What gunpowder did for war, the printing press has done for the mind.- Wendell Phillips

The process of letterpress printing can be easy enough to understand even for someone with no knowledge of printing, for the idea behind the process in itself is simple. It's the execution that is complex and takes years to master. In this page, we will try to explain the printing process and the tools used by the first printers in a printing shop in the 15th century. 

The earliest known depiction of a printing shop

The woodcut on f. 7r of La Grant danse macabre des hommes et des femmes shows the earliest known depiction of a printing workshop. This incunable was printed in 1499 in Lyon, France, by Mathias Huss. Starting from the left-hand side of the illustration, Death greets the compositor seated in a bench with the type case in front of him, where the type is distributed. 

In his left hand, he holds a composing stick where the lines of text are composed and held before moving to the galley and from there to the chase, where the text is locked as a form and inked, ready for printing. Note also the paper holder, called a visorium in front of him, sticking out from the type case, with a page of text, possibly manuscript, from where the compositor is copying the text to print. Behind him, Death is grabbing the puller by his left hand, which was trying to reach for the bar of the press. His job was to operate the press, remove the paper after printing and make-ready for the next impression. On the other side of the press, the beater is holding the inking balls, one on each hand. These tools were used to transfer ink from the stone where it was prepared onto the type.
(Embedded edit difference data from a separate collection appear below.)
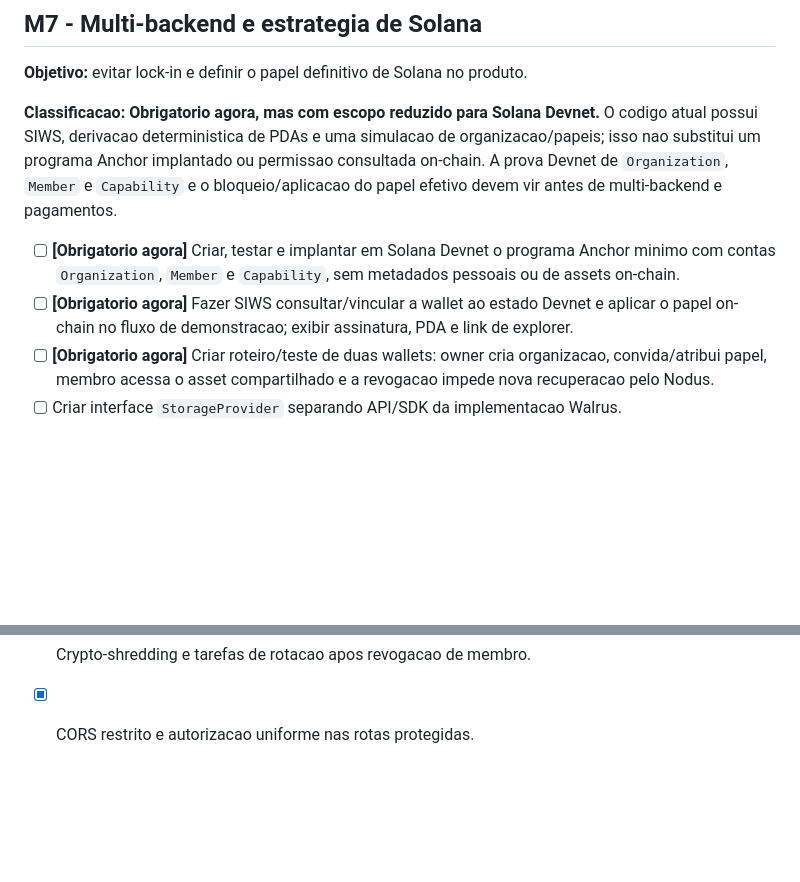
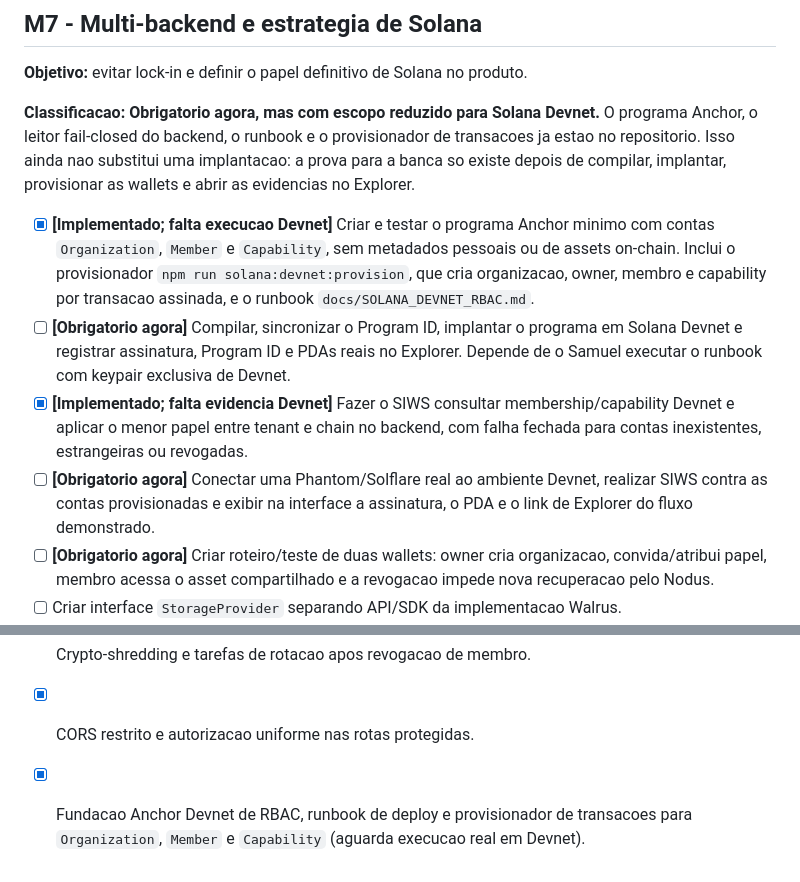
Before and after one commit to samuelcampozano/SUIGALLERY, a Markdown page: pending_milestones.md, 2 parts joined by grey strips. Rendered like a GitHub page; blank space fills up the shorter version.

Commit message:
docs: update Solana Devnet milestone status

```diff
--- a/pending_milestones.md
+++ b/pending_milestones.md
@@ -168,10 +168,12 @@ O MVP esta pronto quando uma organizacao pre-provisionada consegue, sem expor ch
 
 **Objetivo:** evitar lock-in e definir o papel definitivo de Solana no produto.
 
-**Classificacao:** **Obrigatorio agora, mas com escopo reduzido para Solana Devnet.** O codigo atual possui SIWS, derivacao deterministica de PDAs e uma simulacao de organizacao/papeis; isso nao substitui um programa Anchor implantado ou permissao consultada on-chain. A prova Devnet de `Organization`, `Member` e `Capability` e o bloqueio/aplicacao do papel efetivo devem vir antes de multi-backend e pagamentos.
+**Classificacao:** **Obrigatorio agora, mas com escopo reduzido para Solana Devnet.** O programa Anchor, o leitor fail-closed do backend, o runbook e o provisionador de transacoes ja estao no repositorio. Isso ainda nao substitui uma implantacao: a prova para a banca so existe depois de compilar, implantar, provisionar as wallets e abrir as evidencias no Explorer.
 
-- [ ] **[Obrigatorio agora]** Criar, testar e implantar em Solana Devnet o programa Anchor minimo com contas `Organization`, `Member` e `Capability`, sem metadados pessoais ou de assets on-chain.
-- [ ] **[Obrigatorio agora]** Fazer SIWS consultar/vincular a wallet ao estado Devnet e aplicar o papel on-chain no fluxo de demonstracao; exibir assinatura, PDA e link de explorer.
+- [x] **[Implementado; falta execucao Devnet]** Criar e testar o programa Anchor minimo com contas `Organization`, `Member` e `Capability`, sem metadados pessoais ou de assets on-chain. Inclui o provisionador `npm run solana:devnet:provision`, que cria organizacao, owner, membro e capability por transacao assinada, e o runbook `docs/SOLANA_DEVNET_RBAC.md`.
+- [ ] **[Obrigatorio agora]** Compilar, sincronizar o Program ID, implantar o programa em Solana Devnet e registrar assinatura, Program ID e PDAs reais no Explorer. Depende de o Samuel executar o runbook com keypair exclusiva de Devnet.
+- [x] **[Implementado; falta evidencia Devnet]** Fazer o SIWS consultar membership/capability Devnet e aplicar o menor papel entre tenant e chain no backend, com falha fechada para contas inexistentes, estrangeiras ou revogadas.
+- [ ] **[Obrigatorio agora]** Conectar uma Phantom/Solflare real ao ambiente Devnet, realizar SIWS contra as contas provisionadas e exibir na interface a assinatura, o PDA e o link de Explorer do fluxo demonstrado.
 - [ ] **[Obrigatorio agora]** Criar roteiro/teste de duas wallets: owner cria organizacao, convida/atribui papel, membro acessa o asset compartilhado e a revogacao impede nova recuperacao pelo Nodus.
 - [ ] Criar interface `StorageProvider` separando API/SDK da implementacao Walrus.
 - [ ] Extrair `WalrusStorageProvider` da logica atual.
@@ -232,3 +234,4 @@ As entregas abaixo nao devem voltar para a lista pendente sem uma regressao comp
 - [x] Catalogo persistente, pastas, versoes e eventos de auditoria.
 - [x] Crypto-shredding e tarefas de rotacao apos revogacao de membro.
 - [x] CORS restrito e autorizacao uniforme nas rotas protegidas.
+- [x] Fundacao Anchor Devnet de RBAC, runbook de deploy e provisionador de transacoes para `Organization`, `Member` e `Capability` (aguarda execucao real em Devnet).
```
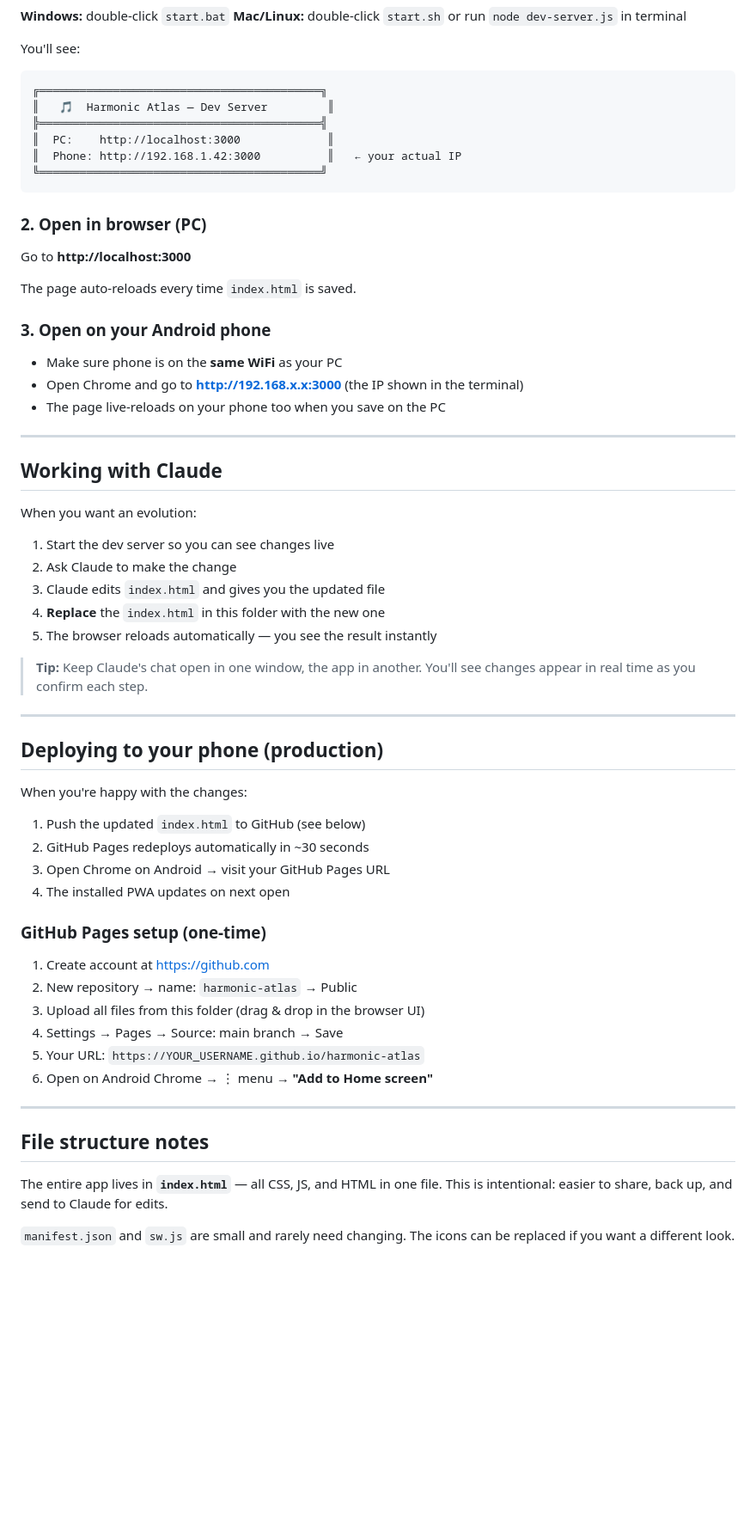
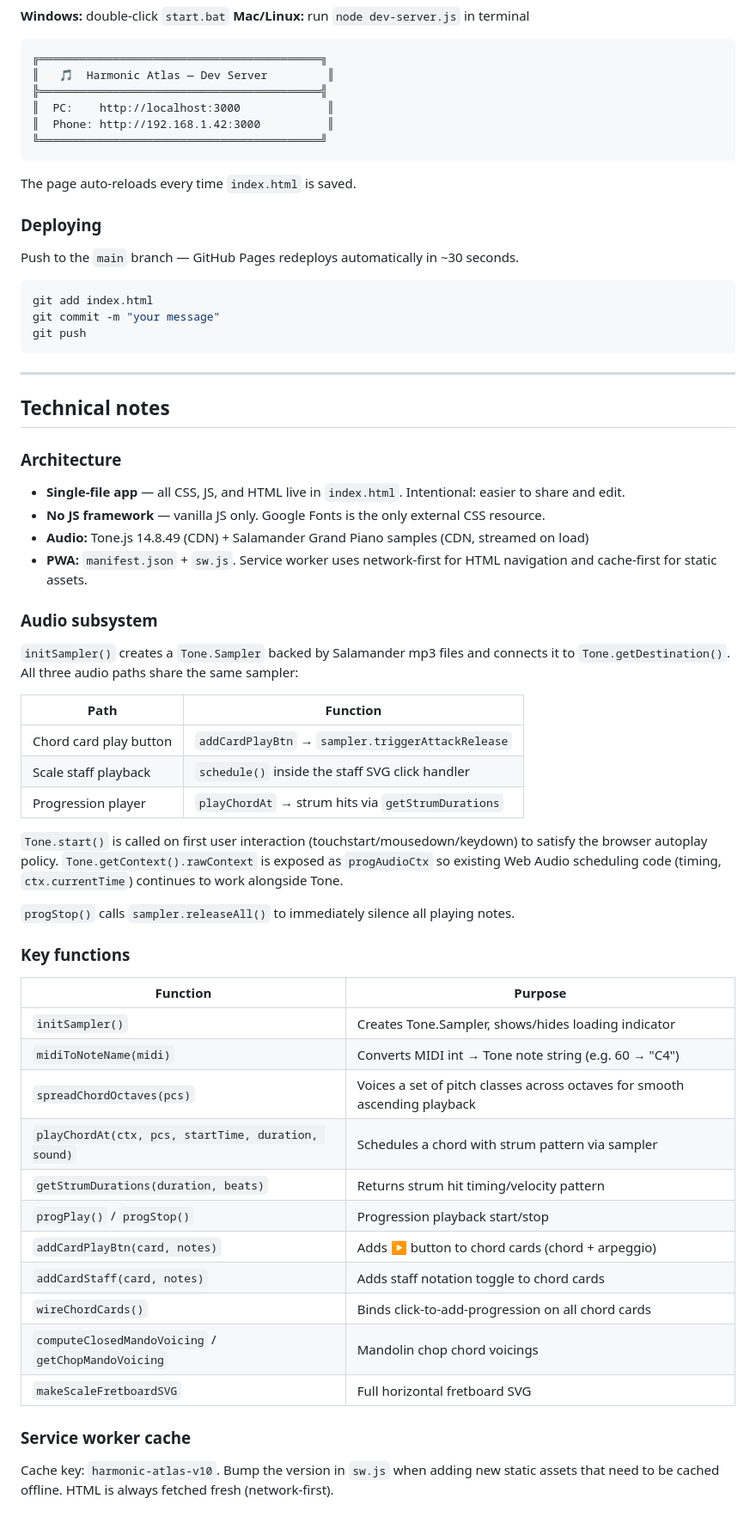
Before and after one commit to kkjsf/harmonic-atlas, a Markdown page: README.md, the part around one of its changes. Shown at 86% size. GitHub-like rendering; blank space fills up the shorter version.

````diff
--- a/README.md
+++ b/README.md
@@ -32,70 +83,69 @@ Download it free at https://nodejs.org (pick "LTS").
 
 **Windows:** double-click `start.bat`
-**Mac/Linux:** double-click `start.sh` or run `node dev-server.js` in terminal
+**Mac/Linux:** run `node dev-server.js` in terminal
 
-You'll see:
 ```
 ╔══════════════════════════════════════════╗
 ║   🎵  Harmonic Atlas — Dev Server         ║
 ╠══════════════════════════════════════════╣
 ║  PC:    http://localhost:3000             ║
-║  Phone: http://192.168.1.42:3000          ║   ← your actual IP
+║  Phone: http://192.168.1.42:3000          ║
 ╚══════════════════════════════════════════╝
 ```
 
-### 2. Open in browser (PC)
-
-Go to **http://localhost:3000**
-
 The page auto-reloads every time `index.html` is saved.
 
-### 3. Open on your Android phone
+### Deploying
 
-- Make sure phone is on the **same WiFi** as your PC
-- Open Chrome and go to **http://192.168.x.x:3000** (the IP shown in the terminal)
-- The page live-reloads on your phone too when you save on the PC
+Push to the `main` branch — GitHub Pages redeploys automatically in ~30 seconds.
+
+```bash
+git add index.html
+git commit -m "your message"
+git push
+```
 
 ---
 
-## Working with Claude
+## Technical notes
 
-When you want an evolution:
+### Architecture
 
-1. Start the dev server so you can see changes live
-2. Ask Claude to make the change
-3. Claude edits `index.html` and gives you the updated file
-4. **Replace** the `index.html` in this folder with the new one
-5. The browser reloads automatically — you see the result instantly
+- **Single-file app** — all CSS, JS, and HTML live in `index.html`. Intentional: easier to share and edit.
+- **No JS framework** — vanilla JS only. Google Fonts is the only external CSS resource.
+- **Audio:** Tone.js 14.8.49 (CDN) + Salamander Grand Piano samples (CDN, streamed on load)
+- **PWA:** `manifest.json` + `sw.js`. Service worker uses network-first for HTML navigation and cache-first for static assets.
 
-> **Tip:** Keep Claude's chat open in one window, the app in another.
-> You'll see changes appear in real time as you confirm each step.
+### Audio subsystem
 
----
+`initSampler()` creates a `Tone.Sampler` backed by Salamander mp3 files and connects it to `Tone.getDestination()`. All three audio paths share the same sampler:
 
-## Deploying to your phone (production)
+| Path | Function |
+|---|---|
+| Chord card play button | `addCardPlayBtn` → `sampler.triggerAttackRelease` |
+| Scale staff playback | `schedule()` inside the staff SVG click handler |
+| Progression player | `playChordAt` → strum hits via `getStrumDurations` |
 
-When you're happy with the changes:
+`Tone.start()` is called on first user interaction (touchstart/mousedown/keydown) to satisfy the browser autoplay policy. `Tone.getContext().rawContext` is exposed as `progAudioCtx` so existing Web Audio scheduling code (timing, `ctx.currentTime`) continues to work alongside Tone.
 
-1. Push the updated `index.html` to GitHub (see below)
-2. GitHub Pages redeploys automatically in ~30 seconds
-3. Open Chrome on Android → visit your GitHub Pages URL
-4. The installed PWA updates on next open
+`progStop()` calls `sampler.releaseAll()` to immediately silence all playing notes.
 
-### GitHub Pages setup (one-time)
+### Key functions
 
-1. Create account at https://github.com
-2. New repository → name: `harmonic-atlas` → Public
-3. Upload all files from this folder (drag & drop in the browser UI)
-4. Settings → Pages → Source: main branch → Save
-5. Your URL: `https://YOUR_USERNAME.github.io/harmonic-atlas`
-6. Open on Android Chrome → ⋮ menu → **"Add to Home screen"**
+| Function | Purpose |
+|---|---|
+| `initSampler()` | Creates Tone.Sampler, shows/hides loading indicator |
+| `midiToNoteName(midi)` | Converts MIDI int → Tone note string (e.g. 60 → "C4") |
+| `spreadChordOctaves(pcs)` | Voices a set of pitch classes across octaves for smooth ascending playback |
+| `playChordAt(ctx, pcs, startTime, duration, sound)` | Schedules a chord with strum pattern via sampler |
+| `getStrumDurations(duration, beats)` | Returns strum hit timing/velocity pattern |
+| `progPlay()` / `progStop()` | Progression playback start/stop |
+| `addCardPlayBtn(card, notes)` | Adds ▶ button to chord cards (chord + arpeggio) |
+| `addCardStaff(card, notes)` | Adds staff notation toggle to chord cards |
+| `wireChordCards()` | Binds click-to-add-progression on all chord cards |
+| `computeClosedMandoVoicing` / `getChopMandoVoicing` | Mandolin chop chord voicings |
+| `makeScaleFretboardSVG` | Full horizontal fretboard SVG |
 
----
+### Service worker cache
 
-## File structure notes
-
-The entire app lives in **`index.html`** — all CSS, JS, and HTML in one file.
-This is intentional: easier to share, back up, and send to Claude for edits.
-
-`manifest.json` and `sw.js` are small and rarely need changing.
-The icons can be replaced if you want a different look.
+Cache key: `harmonic-atlas-v10`. Bump the version in `sw.js` when adding new static assets that need to be cached offline. HTML is always fetched fresh (network-first).
````
Also changed, not shown: other parts of README.md (+67 -16 lines).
La Grant danse macabre des hommes et des femmes, 1499.

image | Huss, Mathias, and Otto Schäfer. La Grant Danse Macabre Des Hommes Et Des Femmes.

[Lyons: Mathias Huss], 18.1. Princeton University Library

Composing stick
Inking balls
Lead moveable type

tools of the trade

Composing stick, typecase, inking balls and visorium are some of the essential tools for the late 15th-century print workshop.


Letterpress is a relief printing process, which means that the raised surface of the material to print (text or images) will receive ink, and the non-printing surfaces (white areas) will not receive ink, and therefore will not transfer it to the paper. When letters are composed to form words and phrases, spacing material is needed in between. These spaces are lower than the text, and will not print.  When the paper is pressed on top of the form of composed text, an impression is made.

The invention of the moveable type was the great breakthrough for the development of printing in Europe. When printing a book, for example, the type is set to form words, lines of text and pages; it's printed - as many times as needed - and after that is distributed back to the type case and the letters can be used again to form another page, and so on. This was a true revolution and paved the way for the spread of knowledge at a speed as it has never been seen before.

Parts of a printing type
15th century fallen type

Moveable type

Letterpress type is cast in a metal alloy that consists of lead, tin, and antimony. There are some survival examples of type from the 15th century (moveable type found in Lyon and Basel) and also some "happy accidents" occurring in incunables when type was pulled off from the form when it was being inked and not noticed, the result being a "ghost" impression on the page. This is known as fallen type

The casting of type is divided into 3 parts: making the letter punch; striking a matrix; casting the letter. This video from the Johannes Gutenberg University in Mainz shows how it was done. 

image |Fallen type found on Liber in laudem Mariae, printed by Nicolaus Götz, Cologne 1475.

Cambridge University Library, shelf mark Inc. 3A.4.9

James Mosley - Typefoundry